Hollywood, Bollywood, footballers and cricketers, Dubai has certainly built its lodging offering with the super-rich and world-famous in mind. But as the Dubai Department of Tourism and Commerce Marketing (DTCM) prepares the imminent launch of its new hotel classification system, it’s not the luxury sector that is being paid the majority of attention, it’s the opposite end of the spectrum.

Burj Al Arab Hotel
Burj Al Arab Hotel

Although DTCM says its new classification system will include budget categories, it is also quick to emphasise that Dubai remains very much a luxury destination. However, others would argue that budget travellers have been an integral part of the emirate’s hospitality sector for a long time.

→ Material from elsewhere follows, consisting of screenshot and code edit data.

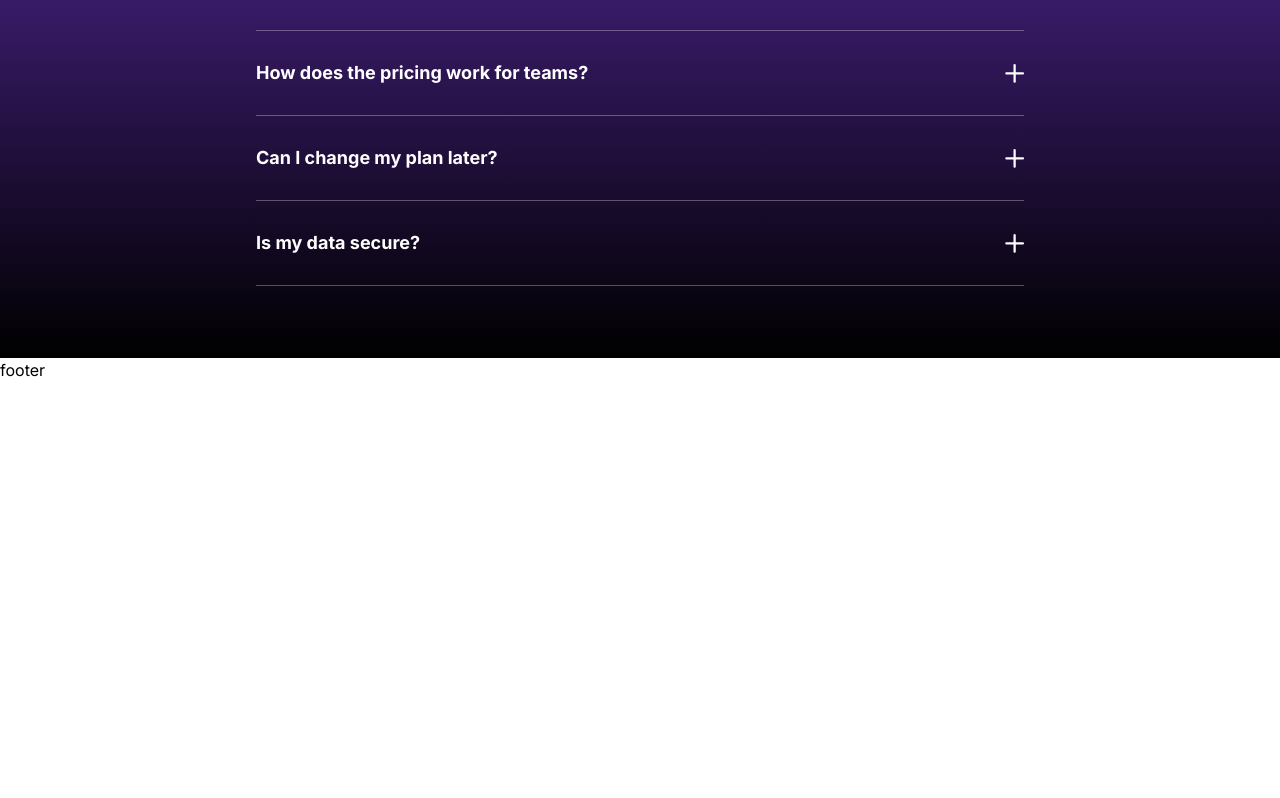
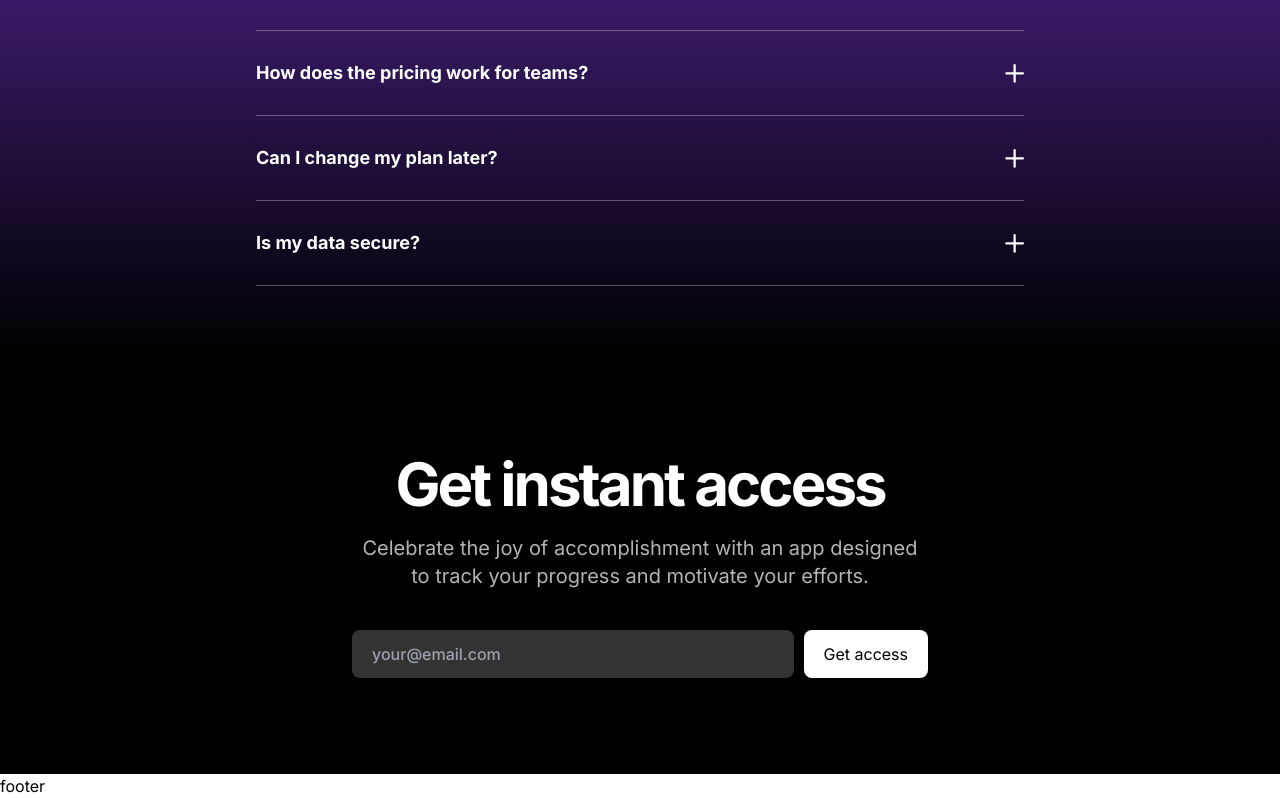
Before and after one commit to frempongandrews/saas-template-dark, a Next.js app: page / in a window 1280 px wide. Shown: the part 3486-4284 px from the top of the page. Before the commit the page ends 3868 px from the top, so only its background shows below. Built offline with nearby package versions, Linux system fonts and the light colour scheme.

Commit message:
footerCTA in progress...

```diff
--- a/app/components/FooterCTA.tsx
+++ b/app/components/FooterCTA.tsx
@@ -1,4 +1,26 @@
 // @ts-nocheck
 export const FooterCTA = () => {
-	return <div>FooterCTA</div>;
+	return (
+		<div className="bg-black text-white py-[72px] sm:py-24 text-center">
+			<div className="max-w-xl mx-auto relative">
+				<h2 className="font-bold text-5xl tracking-tighter sm:text-6xl">
+					Get instant access
+				</h2>
+				<p className="text-xl text-white/70 mt-5 px-[20px] sm:px-0">
+					Celebrate the joy of accomplishment with an app designed to track your
+					progress and motivate your efforts.
+				</p>
+				<form className="mt-10 flex flex-col gap-2.5 max-w-md sm:max-w-xl mx-auto sm:flex-row">
+					<input
+						type="email"
+						placeholder="your@email.com"
+						className="h-12 bg-white/20 rounded-lg px-5 font-medium placeholder:text-[#9CA3AF] sm:flex-1"
+					/>
+					<button className="bg-white text-black h-12 rounded-lg px-5">
+						Get access
+					</button>
+				</form>
+			</div>
+		</div>
+	);
 };
--- a/app/page.tsx
+++ b/app/page.tsx
@@ -1,6 +1,6 @@
-import arrowIcon from "../public/images/arrow-icon.png";
 import { FAQs } from "./components/FAQs";
 import { Features } from "./components/Features";
+import { FooterCTA } from "./components/FooterCTA";
 import { LogoTicker } from "./components/LogoTicker";
 import { ProductShowcase } from "./components/ProductShowcase";
 
@@ -126,6 +126,9 @@
 
 					{/* FAQs */}
 					<FAQs />
+
+					{/* Footer CTA */}
+					<FooterCTA />
 				</main>
 				<footer>footer</footer>
 			</div>
```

Managing partner at Viability Management Consultants, Guy Wilkinson, said the “vast majority” of Dubai’s hotels already fall into the budget category. “They may not be the most high profile properties, but they are the ones that underpin the hotel sector,” he told “Literally millions of tourists already come to Dubai each year to stay in cheap non-branded properties.”

Throughout the year the DTCM has been releasing information as to the type of classification that will be put in place, having benchmarked systems in Australia, Spain, South Africa and the US.

The body has spent the last three years seeking stakeholder feedback and has used committees to formulate the new classification. Majid Al Marri, director DTCM – hotel classifications, has long been a proponent of benchmarking – a strategy Wilkinson agreed with.

“I believe the DTCM has always striven to benchmark against top international destinations,” he said. “I know the current classification system was based on extensive research into international best practice. However, it’s good that the categories will be extended to include the more modest types of lodging.”

New categories for budget hotels

Under the new ratings, five-star hotels will have three categories – Platinum, Gold and Silver. The criteria for other hotels categories, ranging from four- to one-star properties, have also been overhauled.

Hotel apartments will now be rated in three categories (Basic, Standard and Deluxe) instead of two. A Youth-Hostel category has also been created, described in the official classification as “a budget-orientated, social guest accommodation”.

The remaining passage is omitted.